Josh Hamilton and the Texas Rangers were in the midst of contract extension talks before the 2012 MLB season began. Those negotiations came to an abrupt end when Hamilton suffered an alcohol relapse in mid-February. Tuesday night’s game against the Baltimore Orioles changed all of that. Hamilton became the 16th player in MLB history to launch four home runs in a single game. The troubled outfielder went 5 for 5, adding a double and 8 RBI to his impressive feat. Not yet twelve hours later, Jeff Passan of Yahoo! Sports reported that the Rangers have reopened negotiations with the talented lefty. You can’t blame the Rangers for their hesitation in signing Josh to an expensive long-term deal. Hamilton’s indiscretions have been well documented, not to mention his history of injury – he hasn’t had more than 518 plate appearances since the 2008 season.
Hamilton was drafted first overall in the 1999 draft by the Tampa Bay Rays and was quickly labeled the “Natural”, but failed to see MLB action until the 2007 season with the Cincinnati Reds. While in the minor leagues Hamilton battled drug and alcohol addiction after a car accident he was in with his family in 2001. He spent many years in and out of baseball, but was mostly sidelined dealing with personal issues. In 2008, “Hambone’” – his beloved high school nickname – locked up the starting center fielding job with the Texas Rangers after an impressive spring training. Since appearing on the cover of the June 2008 edition of Sports Illustrated, an issue which chronicled his major league comeback, the 31-year-old slugger has stumbled a few times, but refuses to resort back to his old ways.

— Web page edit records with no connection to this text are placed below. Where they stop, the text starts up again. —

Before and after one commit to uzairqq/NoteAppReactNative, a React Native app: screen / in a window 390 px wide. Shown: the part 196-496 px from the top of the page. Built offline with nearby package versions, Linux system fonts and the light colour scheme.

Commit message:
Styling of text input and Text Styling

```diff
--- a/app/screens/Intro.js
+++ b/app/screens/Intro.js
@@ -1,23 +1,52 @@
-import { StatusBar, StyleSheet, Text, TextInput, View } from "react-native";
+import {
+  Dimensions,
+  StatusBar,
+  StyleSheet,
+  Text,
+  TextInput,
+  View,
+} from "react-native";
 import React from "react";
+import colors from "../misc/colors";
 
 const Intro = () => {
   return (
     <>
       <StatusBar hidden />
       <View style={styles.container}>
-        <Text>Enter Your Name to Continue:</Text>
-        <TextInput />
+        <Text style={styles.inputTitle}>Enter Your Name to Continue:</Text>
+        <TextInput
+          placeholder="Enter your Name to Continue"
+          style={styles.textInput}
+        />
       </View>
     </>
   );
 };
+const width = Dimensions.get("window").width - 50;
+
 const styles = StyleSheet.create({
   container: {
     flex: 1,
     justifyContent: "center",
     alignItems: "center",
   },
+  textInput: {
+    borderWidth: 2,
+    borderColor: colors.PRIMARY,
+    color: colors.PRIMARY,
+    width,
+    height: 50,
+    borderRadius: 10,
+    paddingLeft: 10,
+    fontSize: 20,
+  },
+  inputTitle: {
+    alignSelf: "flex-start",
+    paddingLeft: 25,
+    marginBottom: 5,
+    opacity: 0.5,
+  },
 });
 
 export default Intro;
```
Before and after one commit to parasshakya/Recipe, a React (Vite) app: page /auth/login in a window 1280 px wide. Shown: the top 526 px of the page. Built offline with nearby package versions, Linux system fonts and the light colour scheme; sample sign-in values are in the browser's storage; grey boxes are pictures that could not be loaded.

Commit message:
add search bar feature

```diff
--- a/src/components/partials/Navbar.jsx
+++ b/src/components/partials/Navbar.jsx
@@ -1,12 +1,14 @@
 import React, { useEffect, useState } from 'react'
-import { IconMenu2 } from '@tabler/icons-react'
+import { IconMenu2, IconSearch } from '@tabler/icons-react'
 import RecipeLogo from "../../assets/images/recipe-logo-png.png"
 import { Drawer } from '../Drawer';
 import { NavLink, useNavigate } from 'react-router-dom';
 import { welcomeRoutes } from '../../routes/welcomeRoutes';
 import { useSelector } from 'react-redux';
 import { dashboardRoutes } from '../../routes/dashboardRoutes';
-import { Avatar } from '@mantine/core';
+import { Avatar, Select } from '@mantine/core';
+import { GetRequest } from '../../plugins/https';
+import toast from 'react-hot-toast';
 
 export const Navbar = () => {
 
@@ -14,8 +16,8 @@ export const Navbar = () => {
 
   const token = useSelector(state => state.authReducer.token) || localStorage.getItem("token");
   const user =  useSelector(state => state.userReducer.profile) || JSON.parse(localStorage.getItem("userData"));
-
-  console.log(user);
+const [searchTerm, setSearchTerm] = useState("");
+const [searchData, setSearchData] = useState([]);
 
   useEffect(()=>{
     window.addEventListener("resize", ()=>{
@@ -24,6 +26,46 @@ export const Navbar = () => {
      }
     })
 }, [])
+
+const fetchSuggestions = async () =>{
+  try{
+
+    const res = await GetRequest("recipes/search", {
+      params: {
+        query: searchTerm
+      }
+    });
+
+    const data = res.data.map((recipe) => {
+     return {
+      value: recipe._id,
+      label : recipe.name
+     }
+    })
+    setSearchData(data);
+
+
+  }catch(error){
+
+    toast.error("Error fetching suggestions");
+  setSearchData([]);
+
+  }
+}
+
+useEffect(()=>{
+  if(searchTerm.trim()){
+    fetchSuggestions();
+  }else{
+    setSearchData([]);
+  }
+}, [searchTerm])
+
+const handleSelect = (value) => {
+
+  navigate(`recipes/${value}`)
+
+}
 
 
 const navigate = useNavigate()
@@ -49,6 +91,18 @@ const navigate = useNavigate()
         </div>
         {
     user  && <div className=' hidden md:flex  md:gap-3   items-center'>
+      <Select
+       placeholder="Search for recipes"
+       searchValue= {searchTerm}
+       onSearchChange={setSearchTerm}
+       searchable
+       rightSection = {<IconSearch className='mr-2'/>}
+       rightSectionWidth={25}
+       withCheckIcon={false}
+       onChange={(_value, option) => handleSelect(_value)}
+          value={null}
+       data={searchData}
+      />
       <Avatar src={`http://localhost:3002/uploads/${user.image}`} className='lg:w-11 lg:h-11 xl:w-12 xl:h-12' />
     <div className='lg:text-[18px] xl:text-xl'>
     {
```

The 2010 season was when Josh was at his best. He broke a longstanding Rangers’ record with 24 three-hit games along the way to his first batting title (.359). Despite missing 29 games due to injury, he was one of just 25 players to have at least 100 RBIs. The Rangers went on to win the 2010 ALCS – where Hamilton was named MVP – earning the franchise their first trip to the World Series. Although the Rangers of Arlington eventually lost to the San Francisco Giants in the 2010 series, the “Natural” was awarded the American League’s most valuable player award for his achievements during the regular season.
Still, the Rangers have their reservations about their most popular player. From an investment point of view, it makes sense. Can he be trusted with a $200 million 10-year deal? The Rangers will have to pay to find out. Surely the free agent market will be willing to roll the dice. Stay tuned…